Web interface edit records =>

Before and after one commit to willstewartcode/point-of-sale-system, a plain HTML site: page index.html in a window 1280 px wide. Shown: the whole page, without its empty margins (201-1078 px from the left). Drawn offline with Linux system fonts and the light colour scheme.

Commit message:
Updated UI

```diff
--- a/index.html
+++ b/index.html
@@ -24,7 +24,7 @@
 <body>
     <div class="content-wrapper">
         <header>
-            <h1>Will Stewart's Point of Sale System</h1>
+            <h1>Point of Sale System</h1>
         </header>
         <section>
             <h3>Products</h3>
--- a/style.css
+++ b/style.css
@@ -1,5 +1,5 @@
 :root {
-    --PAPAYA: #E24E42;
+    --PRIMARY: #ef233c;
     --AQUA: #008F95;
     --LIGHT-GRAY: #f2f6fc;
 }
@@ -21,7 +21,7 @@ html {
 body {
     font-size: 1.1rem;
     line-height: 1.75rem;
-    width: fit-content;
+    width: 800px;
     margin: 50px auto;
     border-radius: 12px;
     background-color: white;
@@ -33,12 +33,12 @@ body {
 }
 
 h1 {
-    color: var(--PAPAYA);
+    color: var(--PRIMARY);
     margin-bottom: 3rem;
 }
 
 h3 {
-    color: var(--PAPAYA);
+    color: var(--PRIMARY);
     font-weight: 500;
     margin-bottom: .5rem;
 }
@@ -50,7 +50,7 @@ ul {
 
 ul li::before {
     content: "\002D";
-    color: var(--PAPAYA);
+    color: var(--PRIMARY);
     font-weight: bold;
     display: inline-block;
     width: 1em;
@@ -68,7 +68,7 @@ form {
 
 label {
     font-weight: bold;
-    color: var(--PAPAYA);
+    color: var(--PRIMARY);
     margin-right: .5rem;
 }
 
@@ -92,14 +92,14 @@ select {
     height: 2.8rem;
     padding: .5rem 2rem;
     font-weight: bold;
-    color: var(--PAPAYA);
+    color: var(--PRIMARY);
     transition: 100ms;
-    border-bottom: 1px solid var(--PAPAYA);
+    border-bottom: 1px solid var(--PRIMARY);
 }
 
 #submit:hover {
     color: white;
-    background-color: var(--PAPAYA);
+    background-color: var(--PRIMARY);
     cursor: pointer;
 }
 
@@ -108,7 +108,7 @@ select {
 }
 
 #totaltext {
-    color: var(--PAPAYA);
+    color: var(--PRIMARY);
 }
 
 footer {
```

Work order => Report every line above that has the string "border" in it.

Output of the exercise =>
     border-radius: 12px;
-    border-bottom: 1px solid var(--PAPAYA);
+    border-bottom: 1px solid var(--PRIMARY);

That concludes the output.